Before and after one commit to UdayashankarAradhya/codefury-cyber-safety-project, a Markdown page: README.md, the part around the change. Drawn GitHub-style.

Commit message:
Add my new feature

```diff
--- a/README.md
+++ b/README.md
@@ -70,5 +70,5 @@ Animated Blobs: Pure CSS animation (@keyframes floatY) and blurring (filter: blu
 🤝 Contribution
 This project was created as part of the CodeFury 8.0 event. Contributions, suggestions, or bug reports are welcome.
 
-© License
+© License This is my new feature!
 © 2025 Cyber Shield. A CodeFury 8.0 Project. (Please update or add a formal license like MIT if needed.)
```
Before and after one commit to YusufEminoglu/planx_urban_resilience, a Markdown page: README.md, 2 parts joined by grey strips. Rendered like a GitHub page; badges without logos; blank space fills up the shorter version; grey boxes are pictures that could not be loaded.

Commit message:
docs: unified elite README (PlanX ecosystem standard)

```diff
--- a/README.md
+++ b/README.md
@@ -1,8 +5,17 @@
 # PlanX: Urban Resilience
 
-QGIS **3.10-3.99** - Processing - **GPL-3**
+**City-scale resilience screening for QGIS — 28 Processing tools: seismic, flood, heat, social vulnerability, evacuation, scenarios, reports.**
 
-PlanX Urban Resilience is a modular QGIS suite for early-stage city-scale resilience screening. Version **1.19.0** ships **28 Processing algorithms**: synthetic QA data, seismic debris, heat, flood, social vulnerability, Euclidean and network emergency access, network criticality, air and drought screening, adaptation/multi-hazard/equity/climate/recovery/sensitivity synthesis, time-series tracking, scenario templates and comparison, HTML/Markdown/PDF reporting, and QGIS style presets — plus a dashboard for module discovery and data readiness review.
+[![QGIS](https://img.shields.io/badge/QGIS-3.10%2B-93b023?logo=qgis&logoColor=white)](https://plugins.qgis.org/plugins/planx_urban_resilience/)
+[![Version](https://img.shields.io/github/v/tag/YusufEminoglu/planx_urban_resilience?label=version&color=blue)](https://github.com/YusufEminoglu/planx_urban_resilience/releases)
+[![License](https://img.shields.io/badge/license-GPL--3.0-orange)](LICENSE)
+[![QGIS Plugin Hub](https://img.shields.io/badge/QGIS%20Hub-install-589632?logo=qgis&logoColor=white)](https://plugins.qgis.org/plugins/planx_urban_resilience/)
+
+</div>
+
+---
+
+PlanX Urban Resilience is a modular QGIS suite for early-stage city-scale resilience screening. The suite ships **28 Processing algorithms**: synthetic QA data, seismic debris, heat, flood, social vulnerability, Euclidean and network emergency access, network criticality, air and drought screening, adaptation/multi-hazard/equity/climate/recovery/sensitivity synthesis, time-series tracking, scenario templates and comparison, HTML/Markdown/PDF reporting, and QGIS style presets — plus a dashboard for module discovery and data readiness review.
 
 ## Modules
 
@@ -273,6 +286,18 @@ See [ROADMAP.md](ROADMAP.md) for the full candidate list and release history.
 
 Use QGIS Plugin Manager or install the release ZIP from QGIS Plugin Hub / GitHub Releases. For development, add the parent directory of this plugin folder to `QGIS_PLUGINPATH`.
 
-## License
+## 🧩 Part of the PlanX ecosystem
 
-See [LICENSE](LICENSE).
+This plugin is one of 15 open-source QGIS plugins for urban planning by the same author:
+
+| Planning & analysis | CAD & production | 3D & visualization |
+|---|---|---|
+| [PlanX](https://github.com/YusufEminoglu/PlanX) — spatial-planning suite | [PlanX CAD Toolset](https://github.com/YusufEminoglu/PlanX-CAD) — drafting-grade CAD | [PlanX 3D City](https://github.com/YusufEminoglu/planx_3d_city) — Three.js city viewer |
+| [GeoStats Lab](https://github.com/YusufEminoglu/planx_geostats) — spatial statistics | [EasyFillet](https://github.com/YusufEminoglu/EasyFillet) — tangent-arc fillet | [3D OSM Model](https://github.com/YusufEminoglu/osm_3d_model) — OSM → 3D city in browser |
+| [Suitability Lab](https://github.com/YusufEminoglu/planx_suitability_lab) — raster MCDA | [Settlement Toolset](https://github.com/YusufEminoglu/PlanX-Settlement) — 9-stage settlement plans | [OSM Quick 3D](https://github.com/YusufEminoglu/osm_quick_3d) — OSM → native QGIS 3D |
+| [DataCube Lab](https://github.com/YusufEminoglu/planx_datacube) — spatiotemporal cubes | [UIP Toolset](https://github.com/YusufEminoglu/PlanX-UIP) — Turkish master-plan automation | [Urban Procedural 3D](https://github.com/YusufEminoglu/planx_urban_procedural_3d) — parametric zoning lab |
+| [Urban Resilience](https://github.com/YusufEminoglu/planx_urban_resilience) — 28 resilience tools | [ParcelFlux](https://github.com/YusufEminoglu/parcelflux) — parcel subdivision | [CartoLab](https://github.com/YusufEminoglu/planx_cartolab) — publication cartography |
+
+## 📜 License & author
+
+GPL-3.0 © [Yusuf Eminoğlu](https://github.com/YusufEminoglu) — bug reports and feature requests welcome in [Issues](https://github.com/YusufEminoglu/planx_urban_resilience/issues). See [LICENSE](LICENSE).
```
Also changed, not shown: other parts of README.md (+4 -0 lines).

WORK ORDER: What is needed here is an exact copy of every record.

TASK RESPONSE:
Before and after one commit to UdayashankarAradhya/codefury-cyber-safety-project, a Markdown page: README.md, the part around the change. Drawn GitHub-style.

Commit message:
Add my new feature

```diff
--- a/README.md
+++ b/README.md
@@ -70,5 +70,5 @@ Animated Blobs: Pure CSS animation (@keyframes floatY) and blurring (filter: blu
 🤝 Contribution
 This project was created as part of the CodeFury 8.0 event. Contributions, suggestions, or bug reports are welcome.
 
-© License
+© License This is my new feature!
 © 2025 Cyber Shield. A CodeFury 8.0 Project. (Please update or add a formal license like MIT if needed.)
```
Before and after one commit to YusufEminoglu/planx_urban_resilience, a Markdown page: README.md, 2 parts joined by grey strips. Rendered like a GitHub page; badges without logos; blank space fills up the shorter version; grey boxes are pictures that could not be loaded.

Commit message:
docs: unified elite README (PlanX ecosystem standard)

```diff
--- a/README.md
+++ b/README.md
@@ -1,8 +5,17 @@
 # PlanX: Urban Resilience
 
-QGIS **3.10-3.99** - Processing - **GPL-3**
+**City-scale resilience screening for QGIS — 28 Processing tools: seismic, flood, heat, social vulnerability, evacuation, scenarios, reports.**
 
-PlanX Urban Resilience is a modular QGIS suite for early-stage city-scale resilience screening. Version **1.19.0** ships **28 Processing algorithms**: synthetic QA data, seismic debris, heat, flood, social vulnerability, Euclidean and network emergency access, network criticality, air and drought screening, adaptation/multi-hazard/equity/climate/recovery/sensitivity synthesis, time-series tracking, scenario templates and comparison, HTML/Markdown/PDF reporting, and QGIS style presets — plus a dashboard for module discovery and data readiness review.
+[![QGIS](https://img.shields.io/badge/QGIS-3.10%2B-93b023?logo=qgis&logoColor=white)](https://plugins.qgis.org/plugins/planx_urban_resilience/)
+[![Version](https://img.shields.io/github/v/tag/YusufEminoglu/planx_urban_resilience?label=version&color=blue)](https://github.com/YusufEminoglu/planx_urban_resilience/releases)
+[![License](https://img.shields.io/badge/license-GPL--3.0-orange)](LICENSE)
+[![QGIS Plugin Hub](https://img.shields.io/badge/QGIS%20Hub-install-589632?logo=qgis&logoColor=white)](https://plugins.qgis.org/plugins/planx_urban_resilience/)
+
+</div>
+
+---
+
+PlanX Urban Resilience is a modular QGIS suite for early-stage city-scale resilience screening. The suite ships **28 Processing algorithms**: synthetic QA data, seismic debris, heat, flood, social vulnerability, Euclidean and network emergency access, network criticality, air and drought screening, adaptation/multi-hazard/equity/climate/recovery/sensitivity synthesis, time-series tracking, scenario templates and comparison, HTML/Markdown/PDF reporting, and QGIS style presets — plus a dashboard for module discovery and data readiness review.
 
 ## Modules
 
@@ -273,6 +286,18 @@ See [ROADMAP.md](ROADMAP.md) for the full candidate list and release history.
 
 Use QGIS Plugin Manager or install the release ZIP from QGIS Plugin Hub / GitHub Releases. For development, add the parent directory of this plugin folder to `QGIS_PLUGINPATH`.
 
-## License
+## 🧩 Part of the PlanX ecosystem
 
-See [LICENSE](LICENSE).
+This plugin is one of 15 open-source QGIS plugins for urban planning by the same author:
+
+| Planning & analysis | CAD & production | 3D & visualization |
+|---|---|---|
+| [PlanX](https://github.com/YusufEminoglu/PlanX) — spatial-planning suite | [PlanX CAD Toolset](https://github.com/YusufEminoglu/PlanX-CAD) — drafting-grade CAD | [PlanX 3D City](https://github.com/YusufEminoglu/planx_3d_city) — Three.js city viewer |
+| [GeoStats Lab](https://github.com/YusufEminoglu/planx_geostats) — spatial statistics | [EasyFillet](https://github.com/YusufEminoglu/EasyFillet) — tangent-arc fillet | [3D OSM Model](https://github.com/YusufEminoglu/osm_3d_model) — OSM → 3D city in browser |
+| [Suitability Lab](https://github.com/YusufEminoglu/planx_suitability_lab) — raster MCDA | [Settlement Toolset](https://github.com/YusufEminoglu/PlanX-Settlement) — 9-stage settlement plans | [OSM Quick 3D](https://github.com/YusufEminoglu/osm_quick_3d) — OSM → native QGIS 3D |
+| [DataCube Lab](https://github.com/YusufEminoglu/planx_datacube) — spatiotemporal cubes | [UIP Toolset](https://github.com/YusufEminoglu/PlanX-UIP) — Turkish master-plan automation | [Urban Procedural 3D](https://github.com/YusufEminoglu/planx_urban_procedural_3d) — parametric zoning lab |
+| [Urban Resilience](https://github.com/YusufEminoglu/planx_urban_resilience) — 28 resilience tools | [ParcelFlux](https://github.com/YusufEminoglu/parcelflux) — parcel subdivision | [CartoLab](https://github.com/YusufEminoglu/planx_cartolab) — publication cartography |
+
+## 📜 License & author
+
+GPL-3.0 © [Yusuf Eminoğlu](https://github.com/YusufEminoglu) — bug reports and feature requests welcome in [Issues](https://github.com/YusufEminoglu/planx_urban_resilience/issues). See [LICENSE](LICENSE).
```
Also changed, not shown: other parts of README.md (+4 -0 lines).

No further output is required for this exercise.